By Pamela J. Gallagher
Hospitals and health systems have spent the past decade responding to patient and government demands for increased price transparency, and the demand only continues. While the healthcare industry has made strides in ensuring patients know the cost of their care up-front, consumer expectations are growing to include that hospitals should be able to explain how their costs are determined.
The bottom line is that we cannot accurately tell patients—our customers—how much they are going to pay for a service at our hospital if we do not know the exact cost of that service.
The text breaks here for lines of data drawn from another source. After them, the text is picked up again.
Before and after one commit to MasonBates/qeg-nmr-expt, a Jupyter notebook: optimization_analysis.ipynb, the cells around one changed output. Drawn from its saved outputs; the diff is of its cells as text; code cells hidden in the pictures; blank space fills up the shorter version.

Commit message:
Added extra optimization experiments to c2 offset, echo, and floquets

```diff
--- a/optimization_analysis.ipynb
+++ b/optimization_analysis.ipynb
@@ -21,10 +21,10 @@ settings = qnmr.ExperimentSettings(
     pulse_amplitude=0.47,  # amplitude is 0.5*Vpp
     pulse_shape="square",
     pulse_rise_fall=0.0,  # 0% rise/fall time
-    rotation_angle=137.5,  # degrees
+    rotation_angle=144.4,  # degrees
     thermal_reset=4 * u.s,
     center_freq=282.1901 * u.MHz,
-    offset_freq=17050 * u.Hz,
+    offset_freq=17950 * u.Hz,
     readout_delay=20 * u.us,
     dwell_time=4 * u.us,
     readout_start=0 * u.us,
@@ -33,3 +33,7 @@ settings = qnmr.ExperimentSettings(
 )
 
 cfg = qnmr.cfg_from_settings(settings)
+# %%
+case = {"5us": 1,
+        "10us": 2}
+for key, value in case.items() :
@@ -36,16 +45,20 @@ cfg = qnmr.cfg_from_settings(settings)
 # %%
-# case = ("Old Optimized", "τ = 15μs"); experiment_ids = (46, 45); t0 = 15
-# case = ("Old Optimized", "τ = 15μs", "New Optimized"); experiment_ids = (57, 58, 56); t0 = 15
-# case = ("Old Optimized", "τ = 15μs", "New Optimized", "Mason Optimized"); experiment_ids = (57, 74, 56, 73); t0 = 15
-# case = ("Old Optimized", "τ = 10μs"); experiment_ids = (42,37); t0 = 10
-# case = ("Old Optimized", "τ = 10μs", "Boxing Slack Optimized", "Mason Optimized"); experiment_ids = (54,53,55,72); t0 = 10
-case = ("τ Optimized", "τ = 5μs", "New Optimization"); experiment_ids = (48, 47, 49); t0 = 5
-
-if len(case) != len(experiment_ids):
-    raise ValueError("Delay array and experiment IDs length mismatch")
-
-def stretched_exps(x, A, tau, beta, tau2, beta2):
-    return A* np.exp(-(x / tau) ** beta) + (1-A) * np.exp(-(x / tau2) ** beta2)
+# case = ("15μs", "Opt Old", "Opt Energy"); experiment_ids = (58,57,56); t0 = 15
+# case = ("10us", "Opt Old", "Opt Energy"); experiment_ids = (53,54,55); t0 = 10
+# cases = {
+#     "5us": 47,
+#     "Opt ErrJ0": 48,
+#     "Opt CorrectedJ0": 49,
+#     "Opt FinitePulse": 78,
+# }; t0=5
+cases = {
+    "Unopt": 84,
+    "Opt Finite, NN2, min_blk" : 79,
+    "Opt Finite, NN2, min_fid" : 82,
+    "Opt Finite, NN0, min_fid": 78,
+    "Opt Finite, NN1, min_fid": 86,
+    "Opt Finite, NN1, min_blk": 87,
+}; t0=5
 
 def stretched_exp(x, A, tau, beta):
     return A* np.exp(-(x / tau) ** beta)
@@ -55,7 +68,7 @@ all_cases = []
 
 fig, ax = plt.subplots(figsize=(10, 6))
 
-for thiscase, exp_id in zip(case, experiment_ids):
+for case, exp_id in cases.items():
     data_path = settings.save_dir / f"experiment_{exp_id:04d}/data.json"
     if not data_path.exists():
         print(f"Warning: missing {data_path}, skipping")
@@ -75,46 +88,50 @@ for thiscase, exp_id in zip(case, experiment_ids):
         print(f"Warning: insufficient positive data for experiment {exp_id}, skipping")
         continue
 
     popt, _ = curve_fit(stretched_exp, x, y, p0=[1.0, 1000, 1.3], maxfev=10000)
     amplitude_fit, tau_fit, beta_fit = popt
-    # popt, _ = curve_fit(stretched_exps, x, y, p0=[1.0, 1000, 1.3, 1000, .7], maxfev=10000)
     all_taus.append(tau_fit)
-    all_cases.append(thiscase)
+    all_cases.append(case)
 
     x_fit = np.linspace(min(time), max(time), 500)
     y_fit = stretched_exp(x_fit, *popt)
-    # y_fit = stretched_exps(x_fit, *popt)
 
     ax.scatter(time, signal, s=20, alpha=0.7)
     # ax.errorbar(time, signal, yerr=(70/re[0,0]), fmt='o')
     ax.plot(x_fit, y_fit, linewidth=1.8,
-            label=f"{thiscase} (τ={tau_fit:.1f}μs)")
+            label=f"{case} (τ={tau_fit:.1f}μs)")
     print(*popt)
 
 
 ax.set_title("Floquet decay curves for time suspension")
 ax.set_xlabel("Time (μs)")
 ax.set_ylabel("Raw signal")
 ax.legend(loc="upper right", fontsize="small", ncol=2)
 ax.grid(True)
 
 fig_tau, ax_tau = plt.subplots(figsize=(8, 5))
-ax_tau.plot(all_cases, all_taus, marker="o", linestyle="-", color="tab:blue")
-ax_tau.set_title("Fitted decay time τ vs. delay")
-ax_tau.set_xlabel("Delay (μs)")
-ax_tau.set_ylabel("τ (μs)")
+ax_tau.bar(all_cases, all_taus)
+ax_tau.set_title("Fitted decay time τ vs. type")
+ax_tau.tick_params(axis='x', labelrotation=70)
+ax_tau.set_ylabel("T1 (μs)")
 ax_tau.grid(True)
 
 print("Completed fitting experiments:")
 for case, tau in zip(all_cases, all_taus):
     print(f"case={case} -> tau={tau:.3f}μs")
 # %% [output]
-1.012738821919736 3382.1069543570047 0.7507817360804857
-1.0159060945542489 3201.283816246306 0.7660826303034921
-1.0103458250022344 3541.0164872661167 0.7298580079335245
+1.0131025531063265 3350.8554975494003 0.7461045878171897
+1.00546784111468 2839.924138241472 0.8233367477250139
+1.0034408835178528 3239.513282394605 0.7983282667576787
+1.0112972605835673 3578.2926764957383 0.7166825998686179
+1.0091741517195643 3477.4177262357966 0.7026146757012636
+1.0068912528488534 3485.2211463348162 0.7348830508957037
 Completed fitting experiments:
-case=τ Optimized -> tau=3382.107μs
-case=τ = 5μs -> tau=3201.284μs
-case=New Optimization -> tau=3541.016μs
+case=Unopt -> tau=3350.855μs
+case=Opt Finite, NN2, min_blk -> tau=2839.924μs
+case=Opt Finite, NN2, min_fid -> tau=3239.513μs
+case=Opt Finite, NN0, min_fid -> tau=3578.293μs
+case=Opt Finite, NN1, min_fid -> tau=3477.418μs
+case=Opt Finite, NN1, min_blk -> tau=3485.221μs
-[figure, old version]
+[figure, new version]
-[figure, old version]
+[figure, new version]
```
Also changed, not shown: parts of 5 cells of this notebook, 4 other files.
We cannot help patients make wise decisions for their care and the costs associated if we cannot break down the price of their physician, the cost associated with the difference in the quality of materials used for a procedure, or the financial considerations of the various types of anesthesia available to them for surgery, to name just a few examples.
Part of the business of healthcare is knowing what your costs are. From my perspective, too many hospitals do “quasi-cost accounting.” We need to do better than offer our best guess and hope we can negotiate a higher reimbursement from insurance companies that will cover the costs of services provided.
Hospitals benefit from accurate costing.
Patients aren’t the only ones who benefit when hospitals have a clear understanding of the cost of a service; hospitals benefit as well. As we seek to respond to customers’ demands for quality care at a lower cost, we must understand our services’ actual cost to find sustainable ways to lower the cost of providing care.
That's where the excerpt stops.